Web page revision data
<<<<

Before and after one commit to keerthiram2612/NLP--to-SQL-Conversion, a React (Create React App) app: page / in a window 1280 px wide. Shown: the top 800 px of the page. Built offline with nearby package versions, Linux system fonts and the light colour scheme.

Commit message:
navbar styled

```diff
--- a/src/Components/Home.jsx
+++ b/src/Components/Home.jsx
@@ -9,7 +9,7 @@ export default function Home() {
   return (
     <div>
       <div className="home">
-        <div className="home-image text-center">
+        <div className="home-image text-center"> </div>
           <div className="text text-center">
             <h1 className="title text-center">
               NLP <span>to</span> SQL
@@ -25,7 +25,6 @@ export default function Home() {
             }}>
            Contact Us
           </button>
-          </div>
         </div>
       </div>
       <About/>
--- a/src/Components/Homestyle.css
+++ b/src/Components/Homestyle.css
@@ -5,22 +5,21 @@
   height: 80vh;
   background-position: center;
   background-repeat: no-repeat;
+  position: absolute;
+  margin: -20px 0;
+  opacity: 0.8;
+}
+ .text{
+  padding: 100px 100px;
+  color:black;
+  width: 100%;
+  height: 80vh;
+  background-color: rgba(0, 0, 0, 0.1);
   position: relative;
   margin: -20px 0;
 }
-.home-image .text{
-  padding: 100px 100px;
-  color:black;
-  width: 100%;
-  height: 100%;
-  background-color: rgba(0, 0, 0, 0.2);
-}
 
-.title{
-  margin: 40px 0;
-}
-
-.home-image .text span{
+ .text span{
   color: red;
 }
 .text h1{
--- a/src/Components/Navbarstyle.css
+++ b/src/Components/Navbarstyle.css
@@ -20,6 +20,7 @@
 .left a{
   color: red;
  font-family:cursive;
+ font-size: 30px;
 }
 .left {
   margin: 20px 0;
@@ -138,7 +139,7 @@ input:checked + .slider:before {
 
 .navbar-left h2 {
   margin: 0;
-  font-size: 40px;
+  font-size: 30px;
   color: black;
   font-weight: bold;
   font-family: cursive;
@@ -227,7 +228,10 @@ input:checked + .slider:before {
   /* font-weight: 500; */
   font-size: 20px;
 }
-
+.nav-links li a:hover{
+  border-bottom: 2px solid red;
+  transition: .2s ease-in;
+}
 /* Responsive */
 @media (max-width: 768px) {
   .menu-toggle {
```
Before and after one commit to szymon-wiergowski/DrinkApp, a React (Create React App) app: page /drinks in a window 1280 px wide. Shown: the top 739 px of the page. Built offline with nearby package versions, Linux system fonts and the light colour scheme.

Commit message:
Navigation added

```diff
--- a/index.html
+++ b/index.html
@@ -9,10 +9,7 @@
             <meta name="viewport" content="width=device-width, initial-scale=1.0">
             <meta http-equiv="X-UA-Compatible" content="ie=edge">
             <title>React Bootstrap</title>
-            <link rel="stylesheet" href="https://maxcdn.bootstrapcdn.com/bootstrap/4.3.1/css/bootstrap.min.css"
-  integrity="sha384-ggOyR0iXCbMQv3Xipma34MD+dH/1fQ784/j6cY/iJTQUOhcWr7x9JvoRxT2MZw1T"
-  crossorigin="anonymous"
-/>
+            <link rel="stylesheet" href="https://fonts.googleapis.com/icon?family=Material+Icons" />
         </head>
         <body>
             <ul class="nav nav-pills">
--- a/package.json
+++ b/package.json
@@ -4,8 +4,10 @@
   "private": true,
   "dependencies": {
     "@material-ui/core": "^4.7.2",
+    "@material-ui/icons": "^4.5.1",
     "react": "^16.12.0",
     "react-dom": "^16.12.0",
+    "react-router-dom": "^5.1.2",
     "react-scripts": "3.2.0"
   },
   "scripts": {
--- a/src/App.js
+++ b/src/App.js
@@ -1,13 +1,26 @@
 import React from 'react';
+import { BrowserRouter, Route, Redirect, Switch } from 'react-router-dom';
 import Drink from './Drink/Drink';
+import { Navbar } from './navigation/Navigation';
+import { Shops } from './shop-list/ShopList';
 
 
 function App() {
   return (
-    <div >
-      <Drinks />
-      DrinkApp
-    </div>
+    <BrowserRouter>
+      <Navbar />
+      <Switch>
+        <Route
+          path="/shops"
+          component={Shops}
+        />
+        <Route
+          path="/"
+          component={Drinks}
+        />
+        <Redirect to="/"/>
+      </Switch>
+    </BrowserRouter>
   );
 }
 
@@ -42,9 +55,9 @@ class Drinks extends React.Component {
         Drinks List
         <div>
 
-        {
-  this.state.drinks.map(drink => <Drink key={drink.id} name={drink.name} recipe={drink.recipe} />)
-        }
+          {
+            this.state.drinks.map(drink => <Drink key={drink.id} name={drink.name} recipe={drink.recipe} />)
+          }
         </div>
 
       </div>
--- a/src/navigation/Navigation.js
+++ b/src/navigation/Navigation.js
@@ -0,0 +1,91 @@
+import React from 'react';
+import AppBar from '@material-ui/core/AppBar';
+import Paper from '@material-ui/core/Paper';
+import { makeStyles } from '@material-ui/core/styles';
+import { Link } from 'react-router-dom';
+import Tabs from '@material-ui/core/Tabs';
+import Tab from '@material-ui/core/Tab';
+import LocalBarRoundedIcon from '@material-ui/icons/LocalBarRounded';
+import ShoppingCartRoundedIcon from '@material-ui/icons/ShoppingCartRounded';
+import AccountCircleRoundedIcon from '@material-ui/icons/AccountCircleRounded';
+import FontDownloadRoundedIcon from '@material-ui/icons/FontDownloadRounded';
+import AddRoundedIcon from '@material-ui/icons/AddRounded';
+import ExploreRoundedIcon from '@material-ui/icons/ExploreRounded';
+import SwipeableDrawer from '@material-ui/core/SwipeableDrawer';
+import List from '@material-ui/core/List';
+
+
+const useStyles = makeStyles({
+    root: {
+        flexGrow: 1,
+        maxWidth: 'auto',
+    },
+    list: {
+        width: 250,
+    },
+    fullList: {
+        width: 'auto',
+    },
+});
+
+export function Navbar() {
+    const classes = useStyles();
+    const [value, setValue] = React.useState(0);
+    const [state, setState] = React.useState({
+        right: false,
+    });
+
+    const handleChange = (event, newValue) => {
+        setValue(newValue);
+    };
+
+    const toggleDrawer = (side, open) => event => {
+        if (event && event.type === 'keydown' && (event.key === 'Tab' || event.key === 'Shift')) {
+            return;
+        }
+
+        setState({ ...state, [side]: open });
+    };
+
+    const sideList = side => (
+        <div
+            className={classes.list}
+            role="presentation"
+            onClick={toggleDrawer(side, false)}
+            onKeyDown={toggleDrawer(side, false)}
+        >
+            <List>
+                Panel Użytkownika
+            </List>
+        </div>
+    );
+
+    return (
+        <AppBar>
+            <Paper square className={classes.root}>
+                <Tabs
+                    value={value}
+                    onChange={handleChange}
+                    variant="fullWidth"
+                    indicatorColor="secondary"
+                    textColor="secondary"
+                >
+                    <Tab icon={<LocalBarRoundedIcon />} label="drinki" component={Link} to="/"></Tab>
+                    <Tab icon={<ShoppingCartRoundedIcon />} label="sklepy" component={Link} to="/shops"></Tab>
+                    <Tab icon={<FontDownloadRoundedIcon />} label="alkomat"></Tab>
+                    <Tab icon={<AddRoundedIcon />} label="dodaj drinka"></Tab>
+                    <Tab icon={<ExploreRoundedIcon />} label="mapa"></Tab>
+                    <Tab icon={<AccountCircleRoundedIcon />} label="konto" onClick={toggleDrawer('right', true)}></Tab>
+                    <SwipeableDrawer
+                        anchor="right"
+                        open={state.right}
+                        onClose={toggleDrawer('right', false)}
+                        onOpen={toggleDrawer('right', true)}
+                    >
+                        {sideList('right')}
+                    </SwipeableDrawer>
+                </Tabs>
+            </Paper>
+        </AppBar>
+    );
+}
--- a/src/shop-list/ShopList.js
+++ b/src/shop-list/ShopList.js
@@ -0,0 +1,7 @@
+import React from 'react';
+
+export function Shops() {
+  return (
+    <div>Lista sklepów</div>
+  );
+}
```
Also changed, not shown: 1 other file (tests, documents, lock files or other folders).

>>>>

Going through the data, count each line where the word "toggleDrawer" appears, and state only the total.

> _ANSWER TO THIS PROBLEM_
6